Secret Wars #2
Written by Jonathan Hickman
Art by Esad Ribic
Cover by Alex Ross
Welcome to Wester…er, I mean Battleworld! If you’ve seen Game of Thrones, you’ll find a lot of familiarity in the structure of this story and the politics of what the faithful call God’s Kingdom…or Latverion…or Battleworld. It’s all the same, so take your pick.
This chapter throws us headlong into the middle of the action. We see pretty much the whole first half of the issue from the point of view of a new Thor. He’s from the land ruled by who we know as Captain Britain, though the rules and identities of this world are a bit different. There are many Thors, for example, and they act as the police force of the entire world. They enforce Doom’s law. Oh yeah, Doctor Doom is pretty much god on this world. His law is absolute and his followers devout.

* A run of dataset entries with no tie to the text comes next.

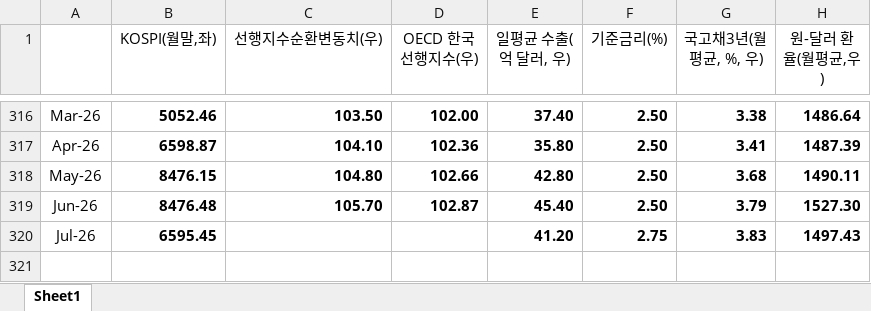
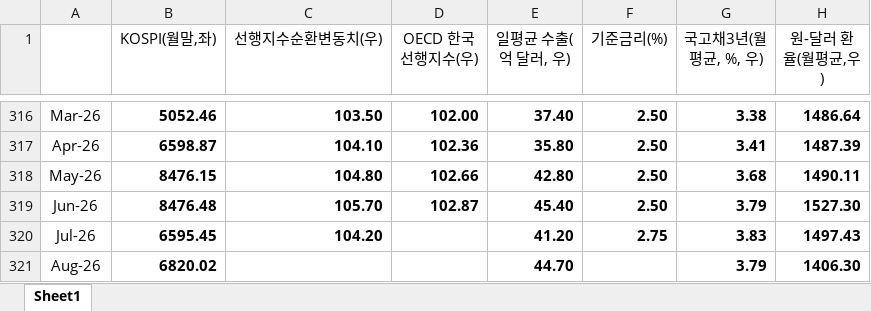
Before and after one commit to cantusprote/Econo_chart, an Excel workbook: data/0_general.xlsx, sheet Sheet1, drawn as a sheet; only a part is shown, gaps mark what is left out; values as stored, in another font and other column widths than the file's, no borders; the diff names each change by its address in the sheet, - before the commit and + after, or states it on an @@ line.

Commit message:
Update economic data workflows and macOS setup

```diff
--- a/data/0_general.xlsx (sheet Sheet1)
+++ b/data/0_general.xlsx (sheet Sheet1)
-C320 (선행지수순환변동치(우)): (empty)
+C320 (선행지수순환변동치(우)): 104.20
+row 321: Aug-26 | 6820.02 |  |  | 44.70 |  | 3.79 | 1406.30
```
Also changed, not shown: data/1.economic_state.xlsx, 6 other files.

Although, there are those who defy him and are a bit resentful. This world’s Sinister certainly doesn’t find him very agreeable. When he’s accused of conspiring with another house against the House Braddock, he opts to trial by combat, facing off against his accuser. We also get introduced to many of the houses of Battlworld during this sequence, including one ruled by Apocalypse and another by Scott Summers and the Hellfire Club. As far as everyone on this world is concerned, this how reality has always been. None of the characters remember who they were before the final incursion. Doom fashioned himself as god and remade reality.
But something is wrong. The ship containing the Cabal from the end of issue #1 was pulled through time and space. And now it has been found by and archeological dig. There are those who see it as a challenge to Doom’s divinity and they demand it be kept hidden. But when it’s opened by the investigating Old Man Thor, the Cabal is loosed on the world and they want answers.
This was one seriously great issue with some of the best art of Esad Ribic’s career. While the parts with the Cabal might be confusing for newcomers, if you haven’t read all of Hickman’s Avengers run, this is still somewhat accessible as long as you have a working knowledge of the Marvel Universe. Seeing the world made in Doom’s image and all the various versions of characters showing up in new roles was an amazing sight. If nothing else, this could be taken as one of the best What if…? stories ever made. But it’s all that’s left of the Marvel Universe and if it stays this much fun throughout, it might be a real shame it has to end.
Even though I can gripe a bit about issues that spend their entirety in setup mode, it was necessary here and it helped establish some necessary story beats. Luckily, it was never boring and, for a double-sized issue, it read incredibly fast. This is going to be a fun ride!